# What you have to do
Every line below needs to be reproduced exactly.

---------------

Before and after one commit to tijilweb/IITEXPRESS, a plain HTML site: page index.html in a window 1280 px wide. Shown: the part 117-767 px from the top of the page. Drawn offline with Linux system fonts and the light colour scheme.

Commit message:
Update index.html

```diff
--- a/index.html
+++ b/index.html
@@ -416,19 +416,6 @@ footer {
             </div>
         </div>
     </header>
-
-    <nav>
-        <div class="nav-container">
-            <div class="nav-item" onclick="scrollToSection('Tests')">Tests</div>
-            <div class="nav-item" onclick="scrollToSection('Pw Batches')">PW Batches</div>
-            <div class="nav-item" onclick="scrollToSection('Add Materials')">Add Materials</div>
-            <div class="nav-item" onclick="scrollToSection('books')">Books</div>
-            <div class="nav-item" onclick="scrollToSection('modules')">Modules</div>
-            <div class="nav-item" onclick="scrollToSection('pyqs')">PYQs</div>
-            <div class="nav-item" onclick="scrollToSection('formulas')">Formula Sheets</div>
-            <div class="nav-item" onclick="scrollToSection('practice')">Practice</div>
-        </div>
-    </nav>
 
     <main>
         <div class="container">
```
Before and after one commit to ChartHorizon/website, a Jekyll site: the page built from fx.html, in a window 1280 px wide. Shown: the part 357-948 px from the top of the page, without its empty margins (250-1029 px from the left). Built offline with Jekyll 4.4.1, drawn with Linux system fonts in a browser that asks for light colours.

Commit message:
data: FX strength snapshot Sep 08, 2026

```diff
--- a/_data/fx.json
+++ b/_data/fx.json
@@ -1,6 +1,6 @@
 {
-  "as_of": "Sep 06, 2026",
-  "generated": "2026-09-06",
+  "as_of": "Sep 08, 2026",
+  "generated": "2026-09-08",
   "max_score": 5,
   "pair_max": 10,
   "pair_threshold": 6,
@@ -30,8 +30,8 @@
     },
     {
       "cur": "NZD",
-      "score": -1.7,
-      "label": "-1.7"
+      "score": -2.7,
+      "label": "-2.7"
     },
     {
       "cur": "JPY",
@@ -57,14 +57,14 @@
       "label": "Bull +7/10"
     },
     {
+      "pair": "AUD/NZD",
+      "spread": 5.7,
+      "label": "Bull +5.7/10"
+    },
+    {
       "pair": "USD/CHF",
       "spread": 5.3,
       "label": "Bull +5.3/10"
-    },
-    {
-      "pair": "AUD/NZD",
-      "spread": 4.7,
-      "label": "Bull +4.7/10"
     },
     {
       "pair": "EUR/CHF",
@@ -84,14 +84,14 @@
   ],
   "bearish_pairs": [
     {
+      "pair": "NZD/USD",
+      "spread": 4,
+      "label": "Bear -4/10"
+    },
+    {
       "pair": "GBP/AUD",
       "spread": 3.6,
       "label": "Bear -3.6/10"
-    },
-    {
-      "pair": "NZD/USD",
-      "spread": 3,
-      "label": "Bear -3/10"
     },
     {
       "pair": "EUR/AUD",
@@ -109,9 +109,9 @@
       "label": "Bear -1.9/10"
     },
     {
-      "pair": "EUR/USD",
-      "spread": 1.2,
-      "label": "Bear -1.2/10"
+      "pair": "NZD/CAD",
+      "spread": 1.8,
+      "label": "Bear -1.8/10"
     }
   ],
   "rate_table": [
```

---------------

# Final answer
Before and after one commit to tijilweb/IITEXPRESS, a plain HTML site: page index.html in a window 1280 px wide. Shown: the part 117-767 px from the top of the page. Drawn offline with Linux system fonts and the light colour scheme.

Commit message:
Update index.html

```diff
--- a/index.html
+++ b/index.html
@@ -416,19 +416,6 @@ footer {
             </div>
         </div>
     </header>
-
-    <nav>
-        <div class="nav-container">
-            <div class="nav-item" onclick="scrollToSection('Tests')">Tests</div>
-            <div class="nav-item" onclick="scrollToSection('Pw Batches')">PW Batches</div>
-            <div class="nav-item" onclick="scrollToSection('Add Materials')">Add Materials</div>
-            <div class="nav-item" onclick="scrollToSection('books')">Books</div>
-            <div class="nav-item" onclick="scrollToSection('modules')">Modules</div>
-            <div class="nav-item" onclick="scrollToSection('pyqs')">PYQs</div>
-            <div class="nav-item" onclick="scrollToSection('formulas')">Formula Sheets</div>
-            <div class="nav-item" onclick="scrollToSection('practice')">Practice</div>
-        </div>
-    </nav>
 
     <main>
         <div class="container">
```
Before and after one commit to ChartHorizon/website, a Jekyll site: the page built from fx.html, in a window 1280 px wide. Shown: the part 357-948 px from the top of the page, without its empty margins (250-1029 px from the left). Built offline with Jekyll 4.4.1, drawn with Linux system fonts in a browser that asks for light colours.

Commit message:
data: FX strength snapshot Sep 08, 2026

```diff
--- a/_data/fx.json
+++ b/_data/fx.json
@@ -1,6 +1,6 @@
 {
-  "as_of": "Sep 06, 2026",
-  "generated": "2026-09-06",
+  "as_of": "Sep 08, 2026",
+  "generated": "2026-09-08",
   "max_score": 5,
   "pair_max": 10,
   "pair_threshold": 6,
@@ -30,8 +30,8 @@
     },
     {
       "cur": "NZD",
-      "score": -1.7,
-      "label": "-1.7"
+      "score": -2.7,
+      "label": "-2.7"
     },
     {
       "cur": "JPY",
@@ -57,14 +57,14 @@
       "label": "Bull +7/10"
     },
     {
+      "pair": "AUD/NZD",
+      "spread": 5.7,
+      "label": "Bull +5.7/10"
+    },
+    {
       "pair": "USD/CHF",
       "spread": 5.3,
       "label": "Bull +5.3/10"
-    },
-    {
-      "pair": "AUD/NZD",
-      "spread": 4.7,
-      "label": "Bull +4.7/10"
     },
     {
       "pair": "EUR/CHF",
@@ -84,14 +84,14 @@
   ],
   "bearish_pairs": [
     {
+      "pair": "NZD/USD",
+      "spread": 4,
+      "label": "Bear -4/10"
+    },
+    {
       "pair": "GBP/AUD",
       "spread": 3.6,
       "label": "Bear -3.6/10"
-    },
-    {
-      "pair": "NZD/USD",
-      "spread": 3,
-      "label": "Bear -3/10"
     },
     {
       "pair": "EUR/AUD",
@@ -109,9 +109,9 @@
       "label": "Bear -1.9/10"
     },
     {
-      "pair": "EUR/USD",
-      "spread": 1.2,
-      "label": "Bear -1.2/10"
+      "pair": "NZD/CAD",
+      "spread": 1.8,
+      "label": "Bear -1.8/10"
     }
   ],
   "rate_table": [
```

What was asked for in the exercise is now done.